I respond: Perhaps you could send a photographer also, or at least assign and pay for one.
5. Setting up a national on line flight logging / contest system specific to US flights (USHPA has already agreed to this, we just have to decide on the parameters to be used for scoring.)
* *Money for this was requested for the 2014 competition committee budget. Two custom Xcontests will be set up, one for paragliding and one for hang gliding. Assuming no more than 250 total people sign up, the budget request is sufficient to cover medals / trophies for the winners.**
6. Requiring satellite messengers for sanctioned comps
* *This may have already been agreed, but regardless, recommend that this be implemented and reaffirmed and actually mandated for 2014**
I respond: Which ones? Not needed for flat land hang gliding competitions. This is a high barrier for hang gliding competitions that have enough trouble attracting participants. Are you interested in killing competitions? I have been using two for the last year and they both have difficulties tracking and are expensive.
7. Setting up and then requiring that com organizers use a centralized system for comp registration. The site would allow customized branding and sponsors for organizers, but would draw pilot information from a centralized database (and put new pilots in to that database) and ease the process of signing up for comps, validating memberships, filing waiver paperwork, etc.
* *USHPA is working on a system. Recommendation that organizers are required to use it assuming the system gets set up before March 1 2014.**
I respond: How about if you make it attractive enough that we actually want to you it?
I have a fine system now.
8. Require all organizers of sanctioned competition to obtain FAI Cat 2 sanctioning.
* *Recommendation that this be a requirement and failure to do so will constitute forfeiture of deposit. USHPA competition committee chair will monitor registration with organizers to hopefully ensure this is done. If it looks like an organizer isn't going to do it by the FAI deadline, then the competition committee chair will do the sanctioning for them (assuming that is allowed by FAI).**
I respond: The ECC does not need to be CIVL sanctioned.
Again, as always, the competition committee, adds to the burden of meet organizers without ever lightening it or providing rewards.
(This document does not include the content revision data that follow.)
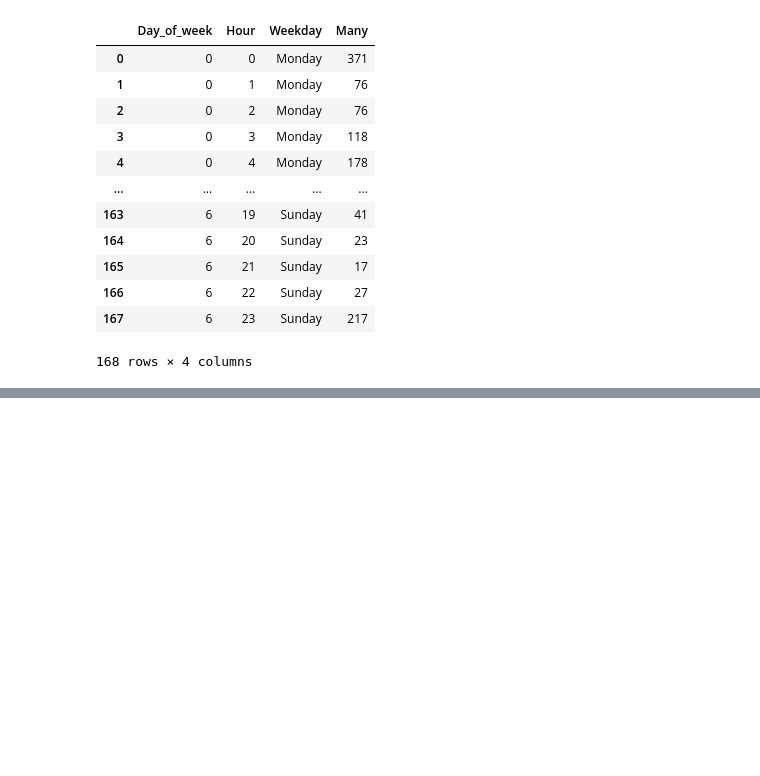
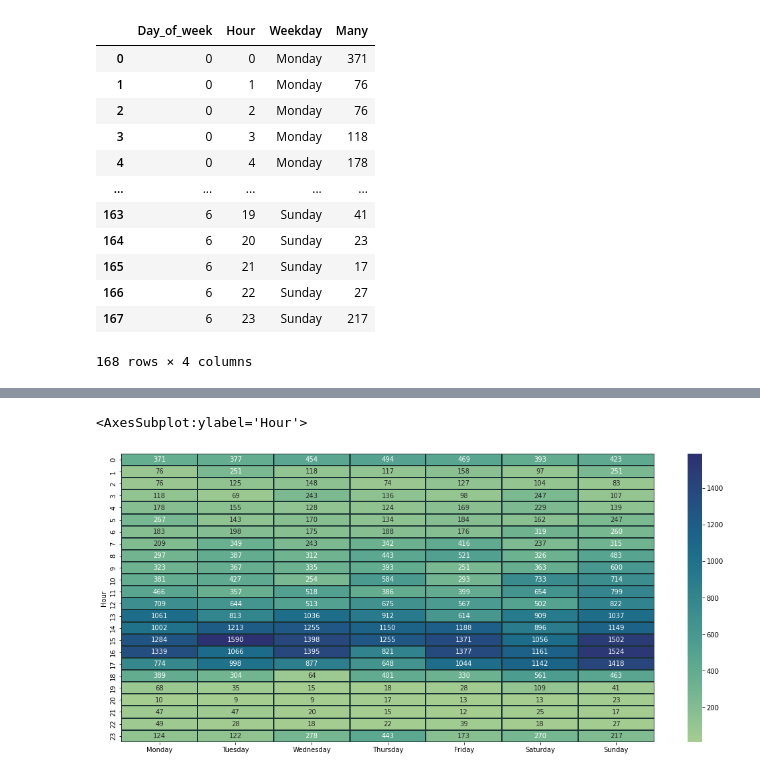
Before and after one commit to irfanmasoudi/ayang, a Jupyter notebook: 4u.ipynb, the cells around one changed output, grey strips where cells are left out. Saved outputs shown, nothing was run; the diff lists cells and outputs as text; code cells hidden in the pictures; blank space fills up the shorter version.

```diff
--- a/4u.ipynb
+++ b/4u.ipynb
@@ -630,3 +638,4 @@ new_heatmap
 168 rows × 3 columns
 # %%
-test = heatmap.pivot("Hour", "Weekday", "Many")
+test = heatmap.pivot("Hour", "Day_of_week", "Many")
+test
@@ -637,0 +661,4 @@ sns.heatmap(test)
+# %%
+df_cm = pd.DataFrame(test)
+df2 = df_cm.set_axis(days, axis=1, inplace=False)
+df2
@@ -637,0 +684,8 @@ sns.heatmap(test)
+# %%
+fig,ax = plt.subplots(1,1,figsize=(18,8))
+my_colors=[(0.2,0.3,0.3),(0.4,0.5,0.4),(0.1,0.7,0),(0.1,0.7,0)]
+
+sns.heatmap(df2, cmap="crest", linewidth=0.1, linecolor=(0.1,0.2,0.2), annot=True, fmt='g', ax=ax)
+# %% [output]
+<AxesSubplot:ylabel='Hour'>
+[figure, added]
```
Also changed, not shown: parts of 7 cells of this notebook.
Always the stick, never the carrot. When is it going to realize that it is killing competitions by one small cut at a time?